What you need to do: A verbatim repetition of the data below is requested, without images.

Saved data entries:
════════════════

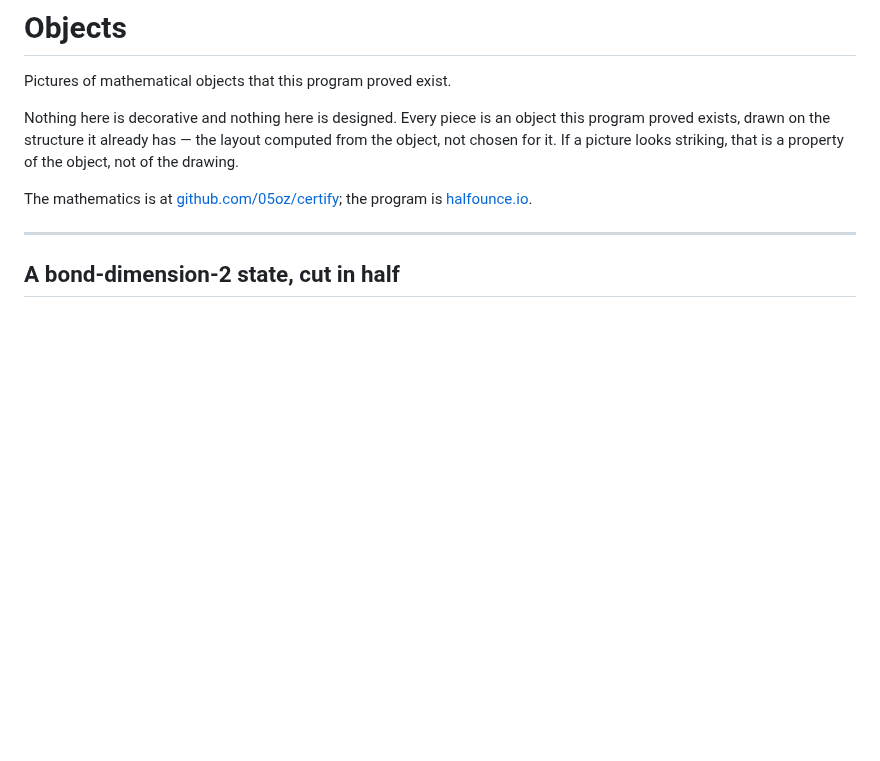
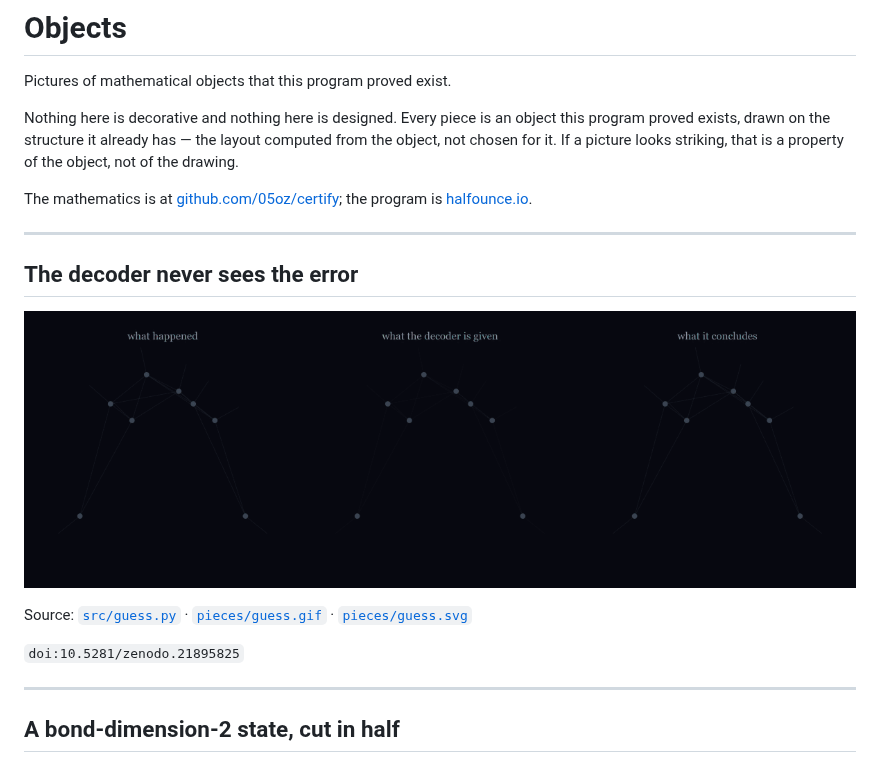
Before and after one commit to 05oz/objects, a Markdown page: README.md, the part around the change. GitHub-like rendering; pictures changed too: pieces/guess.gif (added); blank space fills up the shorter version.

```diff
--- a/README.md
+++ b/README.md
@@ -8,6 +8,16 @@ chosen for it. If a picture looks striking, that is a property of the object, no
 
 The mathematics is at [github.com/05oz/certify](https://github.com/05oz/certify); the program is
 [halfounce.io](https://halfounce.io).
+
+---
+
+## The decoder never sees the error
+
+![guess](pieces/guess.gif)
+
+Source: [`src/guess.py`](src/guess.py) · [`pieces/guess.gif`](pieces/guess.gif) · [`pieces/guess.svg`](pieces/guess.svg)
+
+`doi:10.5281/zenodo.21895825`
 
 ---
 
```
Also changed, not shown: pieces/guess.png (added), 3 other files.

════════════════

Response box:
Before and after one commit to 05oz/objects, a Markdown page: README.md, the part around the change. GitHub-like rendering; pictures changed too: pieces/guess.gif (added); blank space fills up the shorter version.

```diff
--- a/README.md
+++ b/README.md
@@ -8,6 +8,16 @@ chosen for it. If a picture looks striking, that is a property of the object, no
 
 The mathematics is at [github.com/05oz/certify](https://github.com/05oz/certify); the program is
 [halfounce.io](https://halfounce.io).
+
+---
+
+## The decoder never sees the error
+
+![guess](pieces/guess.gif)
+
+Source: [`src/guess.py`](src/guess.py) · [`pieces/guess.gif`](pieces/guess.gif) · [`pieces/guess.svg`](pieces/guess.svg)
+
+`doi:10.5281/zenodo.21895825`
 
 ---
 
```
Also changed, not shown: pieces/guess.png (added), 3 other files.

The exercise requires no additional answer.